His poetry owed much to Scottish ballads and even Shakespeare. The poetry evokes a longing for a very Utopian British way of life.The poetry resonated with the strong desires for change felt by discontented country youth, in the aftermath, of the Victorian Era. After the slaughter of the First World War when people started to ask if all their sacrifices had been in vain, his poetry was read again and again.

So influential his poetry was in the first two decades of the Twentieth Century that musicians put his words and views to music before and after the war. Housman never spoke about his poetry in public until 1933 well after most, if not all, of his poetry was published.

The slender volume More Poems with its 73 pages was published posthumously by his brother Laurence who also became a writer. This Book of the Month Club selection was originally published at two dollars a high price for 1936.

The book was designed by W. A. Dwiggins, the great American typographer and book designer and printed on a beautiful high quality paper. With the top edge gilt and the gold printing on the dust jacket that now appears as darkened brown, the restrained use of color and type, the book design fits most canons set by Dwiggins’ design rules.

The blue cloth binding has an elaborate design on the spine and the front board a gold stamped design in a late Art Deco-ish design.

img945Opposite the title page is a drawing of Housman by the British painter and etcher Francis Dodd (1874-1949) in 1926, now in the collection of the National Portrait Gallery.

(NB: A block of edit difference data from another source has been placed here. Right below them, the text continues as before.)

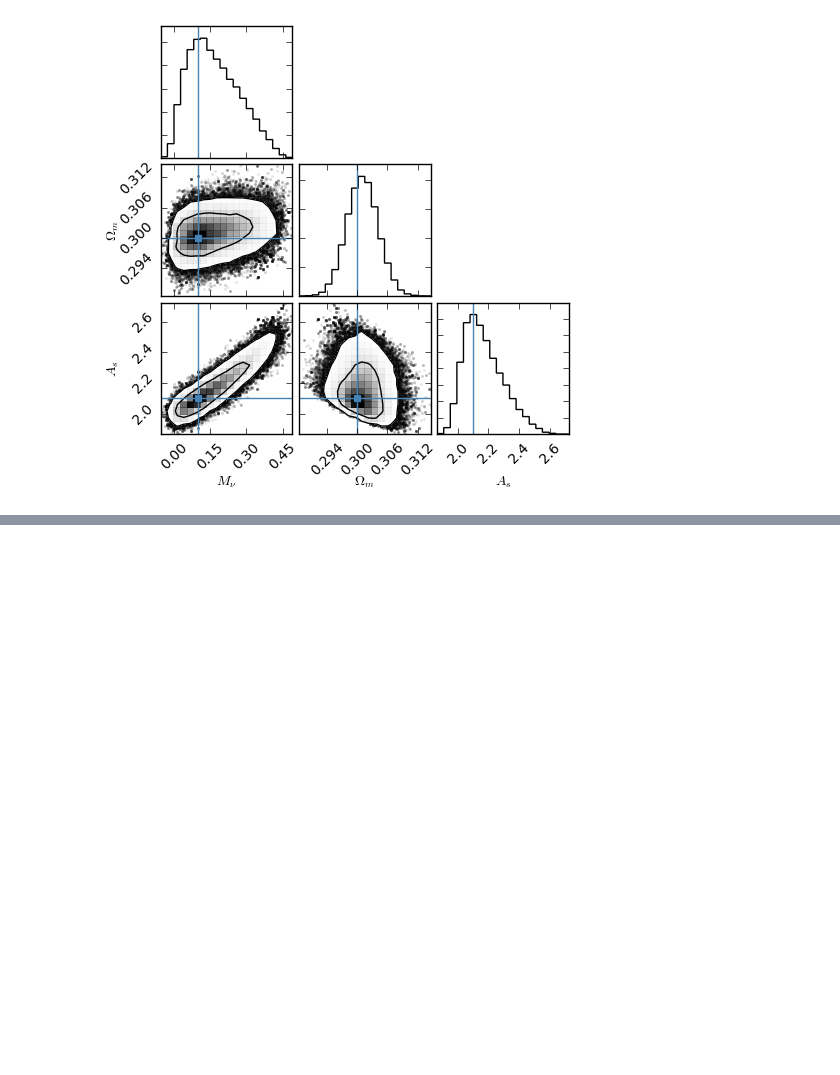
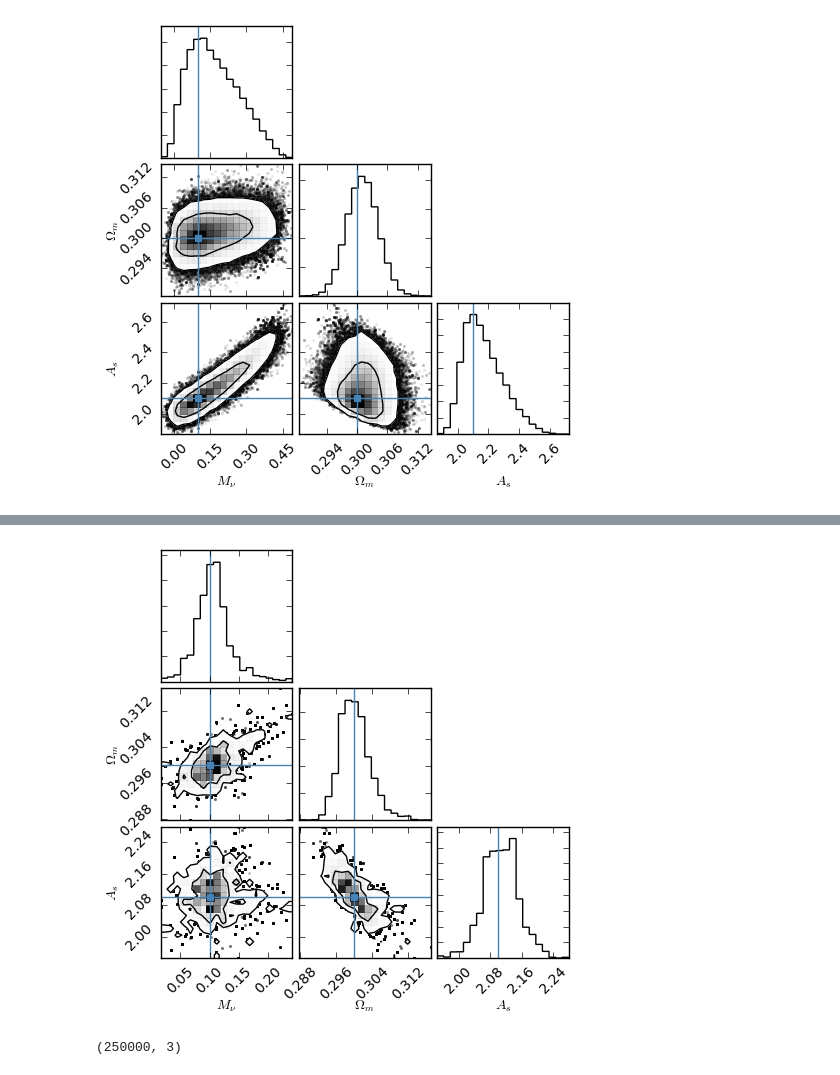
Before and after one commit to liuxx479/PDFs, a Jupyter notebook: likelihood.ipynb, the cells around one changed output, grey strips where cells are left out. Cells and saved outputs as stored; diff of their text form; code cells hidden in the pictures; blank space fills up the shorter version.

```diff
--- a/likelihood.ipynb
+++ b/likelihood.ipynb
@@ -402,3 +402,31 @@ show()
 # %% [output]
 ERROR! Session/line number was not unique in database. History logging moved to new session 1609
 [figure]
+# %%
+### try MCMC for PDF
+# stats = [psI_flat, pdf1dN_flat, pdf2dN_flat]
+# obss = [psI_flat[1], pdf1dN_flat[1], pdf2dN_flat[1]]
+# covIs = [covIpsN, covIpdf1dN]
+j=1
+x,y = delete(params,0,axis=0),delete(stats[j],0,axis=0)
+test_gp = WLanalysis.buildInterpolator(y,x,function='GP')
+
+def lnprobpdf(p,mu=obss[j],icov=covIs[j]):
+    x=test_gp(p)
+    diff = x-mu
+    #print x.shape, mu.shape
+    return float(-0.5*mat(diff)*icov*mat(diff).T)
+#    return -np.dot(diff,np.dot(icov,diff))/2.0
+#print lnprob(fidu_params)
+
+means=obss[j]
+icov=covIs[j]
+print means.shape, icov.shape
+nwalkers = 250
+ndim=3
+
+samplerpdf = emcee.EnsembleSampler(nwalkers, ndim, lnprobpdf, args=[means, icov])
+
+pospdf, probpdf, statepdf = samplerpdf.run_mcmc(p0, 100)
+samplerpdf.reset()
+samplerpdf.run_mcmc(pospdf, 1000)
@@ -404,0 +452,12 @@ ERROR! Session/line number was not unique in database. History logging moved to
+# %%
+samplerpdf.run_mcmc(1000)
+f,ax=subplots(3,3,figsize=(5,5))
+corner.corner(samplerpdf.flatchain, labels=[r"$M_\nu$", r"$\Omega_m$", r"$A_s$"],levels=[0.67,0.95],
+                      truths=fidu_params,fig=f)
+show()
+# %% [output]
+[figure, added]
+# %%
+samplerpdf.flatchain.shape
+# %% [output]
+(250000, 3)
```
Also changed, not shown: parts of 1 cell of this notebook.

Dodd, who had studied at the Glasgow School of Art, also made a portrait of another literary great Virginia Woolf and is represented in the National Galleries Collection with 52 portraits of important figures in British life of the period.

Note how Dwiggins uses  cursive type in Housman after the capital letter H.

img948AWords of a man who knows himself and understand the ways of life very well.

img949No wonder that his poetry is still read by many including myself.img944